## [ABOUT THIS EXERCISE]
Search the records for lines that contain the word "between". Copy them all.
************
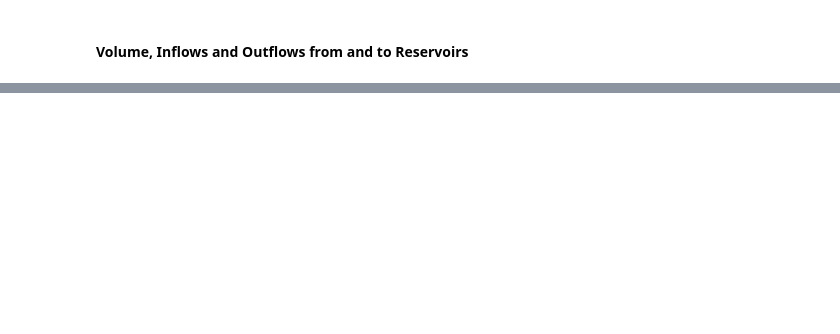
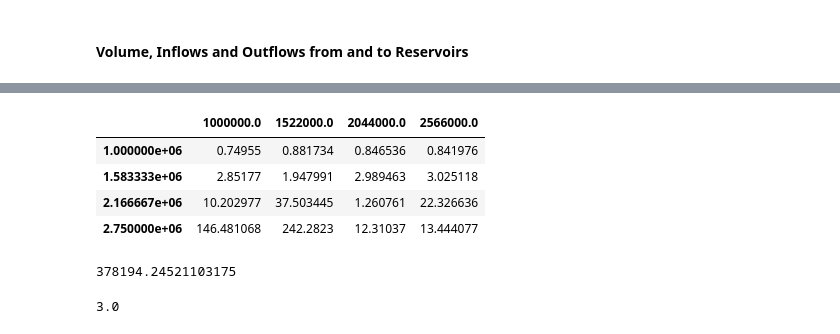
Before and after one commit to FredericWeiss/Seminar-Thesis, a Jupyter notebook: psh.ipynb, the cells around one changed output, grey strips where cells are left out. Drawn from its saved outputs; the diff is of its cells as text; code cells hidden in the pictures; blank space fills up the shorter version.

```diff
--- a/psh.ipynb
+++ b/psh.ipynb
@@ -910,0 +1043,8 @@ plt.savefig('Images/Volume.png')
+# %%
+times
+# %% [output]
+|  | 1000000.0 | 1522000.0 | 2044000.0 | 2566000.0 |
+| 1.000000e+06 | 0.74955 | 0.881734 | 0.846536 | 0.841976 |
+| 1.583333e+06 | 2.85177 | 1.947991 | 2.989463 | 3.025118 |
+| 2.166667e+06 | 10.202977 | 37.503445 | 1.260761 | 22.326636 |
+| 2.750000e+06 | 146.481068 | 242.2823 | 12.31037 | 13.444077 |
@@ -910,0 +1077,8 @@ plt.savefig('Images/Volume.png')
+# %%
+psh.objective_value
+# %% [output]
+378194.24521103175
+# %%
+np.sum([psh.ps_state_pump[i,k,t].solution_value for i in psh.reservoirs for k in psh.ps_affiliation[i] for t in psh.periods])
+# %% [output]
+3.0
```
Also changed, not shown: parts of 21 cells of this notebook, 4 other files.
************
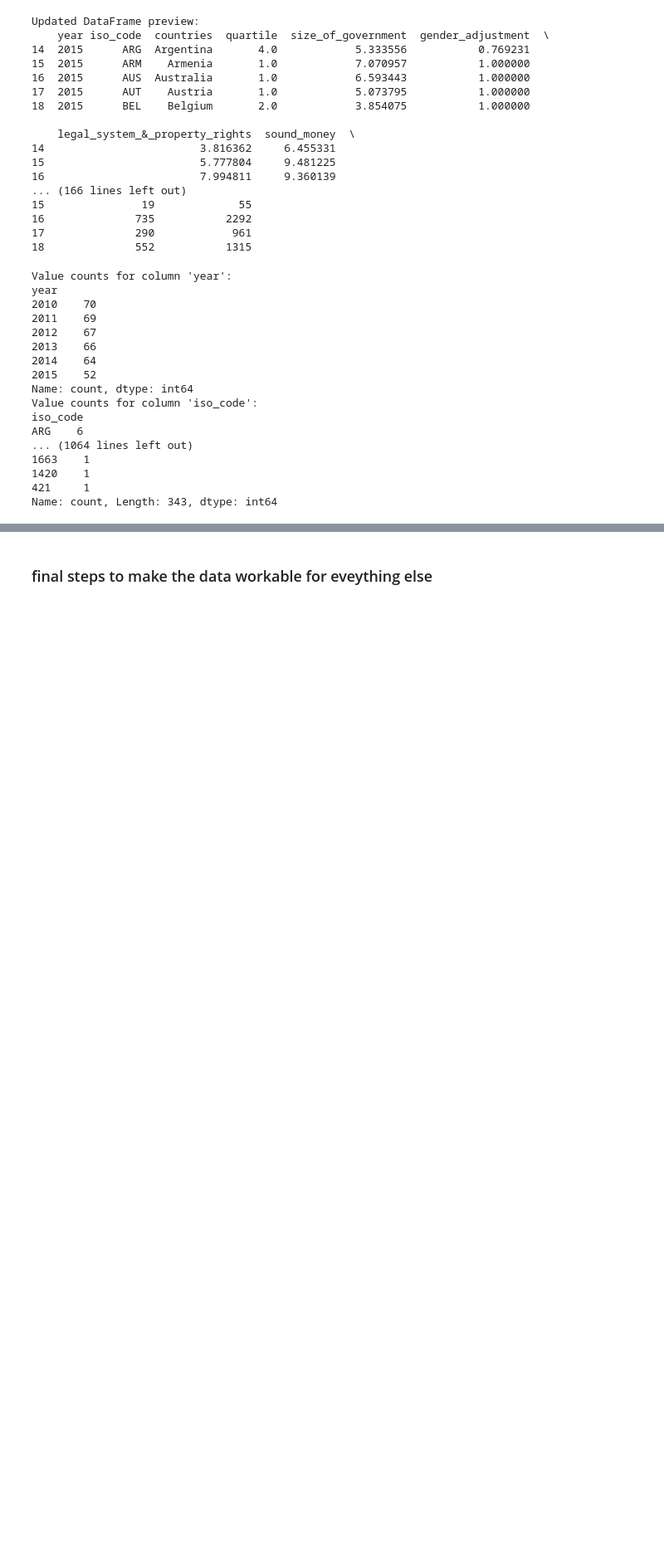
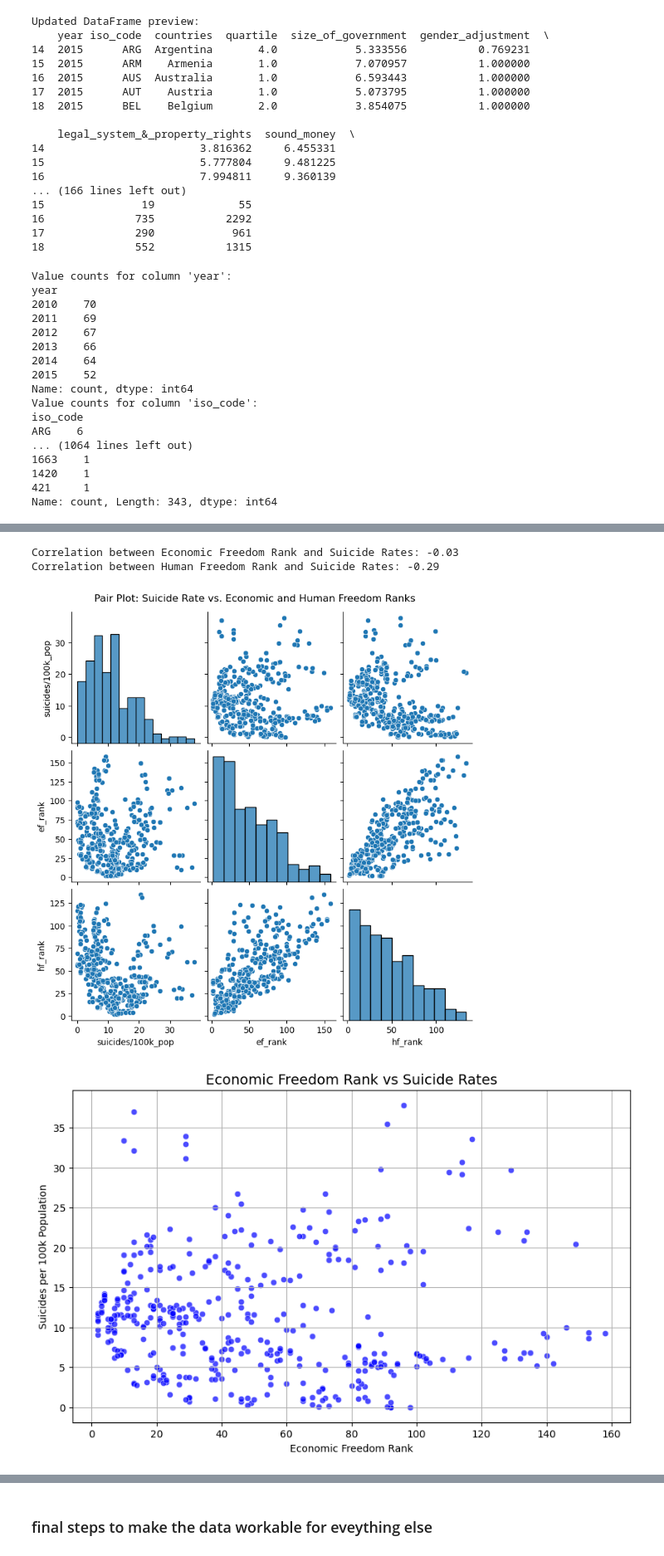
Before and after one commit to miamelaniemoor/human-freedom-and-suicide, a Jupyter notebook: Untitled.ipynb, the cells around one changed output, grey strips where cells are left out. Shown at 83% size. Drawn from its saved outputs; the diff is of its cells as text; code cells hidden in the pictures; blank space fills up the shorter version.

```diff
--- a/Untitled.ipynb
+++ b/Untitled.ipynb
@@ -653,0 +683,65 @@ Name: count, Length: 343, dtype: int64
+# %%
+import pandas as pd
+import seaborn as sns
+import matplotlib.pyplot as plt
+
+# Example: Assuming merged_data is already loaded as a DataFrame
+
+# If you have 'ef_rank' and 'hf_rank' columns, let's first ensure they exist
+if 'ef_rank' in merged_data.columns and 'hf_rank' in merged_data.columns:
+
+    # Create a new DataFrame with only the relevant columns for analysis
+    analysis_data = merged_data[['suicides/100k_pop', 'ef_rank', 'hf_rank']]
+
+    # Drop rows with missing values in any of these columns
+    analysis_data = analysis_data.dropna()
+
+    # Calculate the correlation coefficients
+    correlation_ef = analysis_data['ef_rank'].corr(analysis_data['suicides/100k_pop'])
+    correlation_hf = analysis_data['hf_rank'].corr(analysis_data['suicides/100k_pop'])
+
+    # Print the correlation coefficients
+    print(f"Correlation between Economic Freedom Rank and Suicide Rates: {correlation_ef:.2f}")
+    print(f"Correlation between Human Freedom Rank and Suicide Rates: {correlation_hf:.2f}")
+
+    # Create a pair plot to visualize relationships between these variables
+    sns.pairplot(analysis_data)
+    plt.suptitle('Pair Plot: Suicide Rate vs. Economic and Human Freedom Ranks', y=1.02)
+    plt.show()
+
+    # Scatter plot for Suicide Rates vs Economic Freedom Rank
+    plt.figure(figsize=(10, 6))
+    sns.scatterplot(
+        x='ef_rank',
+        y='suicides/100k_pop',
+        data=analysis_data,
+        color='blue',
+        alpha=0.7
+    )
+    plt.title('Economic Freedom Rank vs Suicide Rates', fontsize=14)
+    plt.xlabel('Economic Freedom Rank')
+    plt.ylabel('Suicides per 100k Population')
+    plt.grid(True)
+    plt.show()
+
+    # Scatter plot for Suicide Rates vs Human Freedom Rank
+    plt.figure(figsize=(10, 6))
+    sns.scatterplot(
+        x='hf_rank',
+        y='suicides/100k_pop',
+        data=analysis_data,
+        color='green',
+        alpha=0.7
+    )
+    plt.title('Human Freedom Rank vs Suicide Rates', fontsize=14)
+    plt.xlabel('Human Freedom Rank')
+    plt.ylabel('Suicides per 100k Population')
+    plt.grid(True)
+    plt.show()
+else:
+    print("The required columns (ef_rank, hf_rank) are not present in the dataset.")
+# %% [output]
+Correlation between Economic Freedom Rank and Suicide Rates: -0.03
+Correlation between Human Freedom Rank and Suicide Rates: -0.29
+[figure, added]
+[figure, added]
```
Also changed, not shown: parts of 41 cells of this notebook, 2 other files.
************
## [SOLUTION FOR THIS TASK]
+    print(f"Correlation between Economic Freedom Rank and Suicide Rates: {correlation_ef:.2f}")
+    print(f"Correlation between Human Freedom Rank and Suicide Rates: {correlation_hf:.2f}")
+    # Create a pair plot to visualize relationships between these variables
+Correlation between Economic Freedom Rank and Suicide Rates: -0.03
+Correlation between Human Freedom Rank and Suicide Rates: -0.29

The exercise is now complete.